Critical elements in intimate partner homicides (IPH) often go undocumented. Previous studies have highlighted precipitating causes, but few have examined the place of injury that led to the victim’s death. We sought to describe IPH cases in Illinois and in particular to examine factors surrounding the location of injury that led to the victim’s death.
We analyzed data collected in the Illinois Violent Death Reporting System to assess victim demographics, perpetrator characteristics, the victim/perpetrator relationship, and circumstances surrounding the location of injury that led to the victim’s death.
From 2005 to 2010, 275 cases were identified as IPH. Women comprised 60.4% of victims and men 39.6%. Among perpetrators, 78.5% were identified as male and 21.5% as female. Of the 31 corollary victims, 54.8% were less than 18 years and 58.1% were injured in front of a family member.
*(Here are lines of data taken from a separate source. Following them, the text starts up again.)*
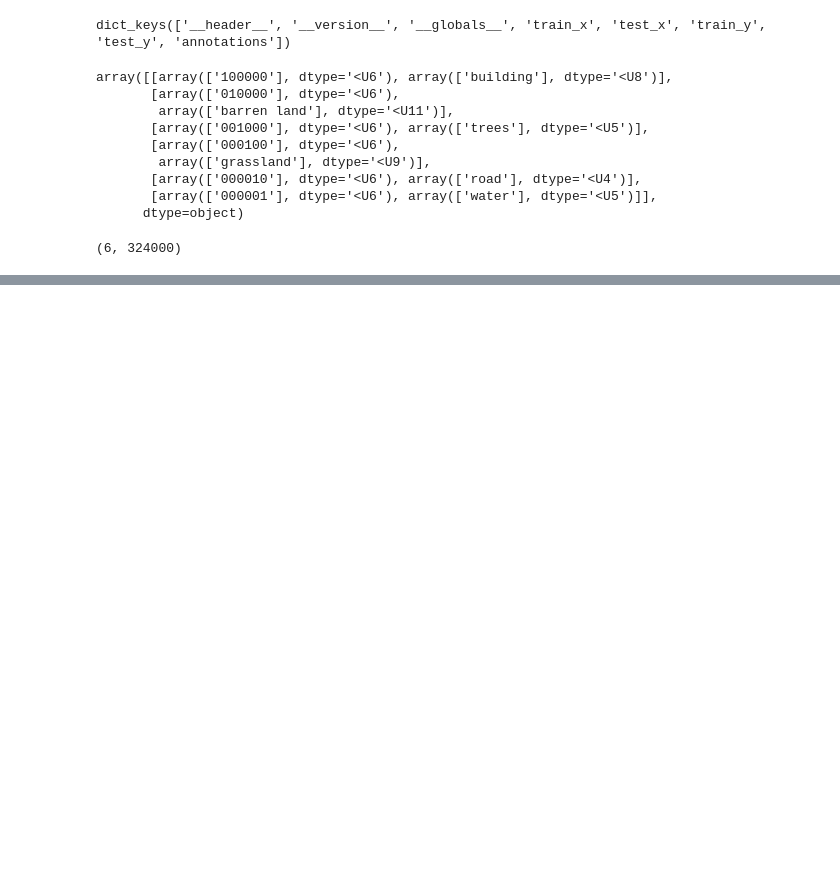
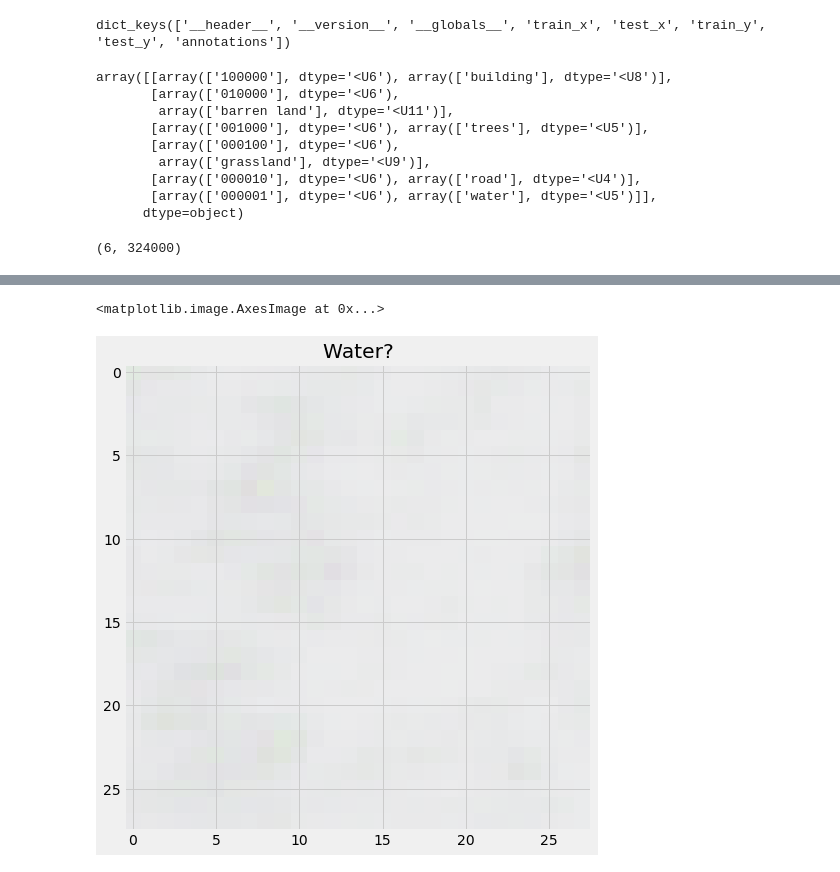
Before and after one commit to Laszarus/capstone_2, a Jupyter notebook: notebooks/capstone_2_local_eda.ipynb, the cells around one changed output, grey strips where cells are left out. Saved outputs shown, nothing was run; the diff lists cells and outputs as text; code cells hidden in the pictures; blank space fills up the shorter version.

```diff
--- a/notebooks/capstone_2_local_eda.ipynb
+++ b/notebooks/capstone_2_local_eda.ipynb
@@ -100,0 +233,8 @@ array([0, 1, 0, 0, 0, 0], dtype=uint8)
+# %%
+water = io.imread('../data/x_train_play/5_water/water4.png')
+fig, ax = plt.subplots(1,1,figsize=(8,8))
+ax.set_title('Water?')
+ax.imshow(water)
+# %% [output]
+<matplotlib.image.AxesImage at 0x...>
+[figure, added]
```
Also changed, not shown: parts of 11 cells of this notebook, 4 other files.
Females were 1.6 times more likely to have the injury that led to their death occur at their residence, as compared to males (OR 1.6, 95% CI 1.1–2.9). Cases in which the perpetrator had documented history of abuse were 2.4 times more likely to have the fatal injury occur at the victim’s residence compared to those that did not have previous history (OR 2.4, 95% CI 1.2–4.8). IPH cases in which the perpetrator was the current partner of the victim were twice as likely to have the injury leading to the victim’s death occur at the victim’s residence compared to those perpetrators who were not a current partner (OR 2.1, 95% CI 1.2–3.5).
Considering the increased risk of IPH occurring at the place of residence for women at the hands of current intimate partners and by perpetrators with a previous history of abuse, prevention efforts may wish to prioritize in-home and relocation intervention strategies.
LEVEL OF EVIDENCE
Epidemiologic, level IV.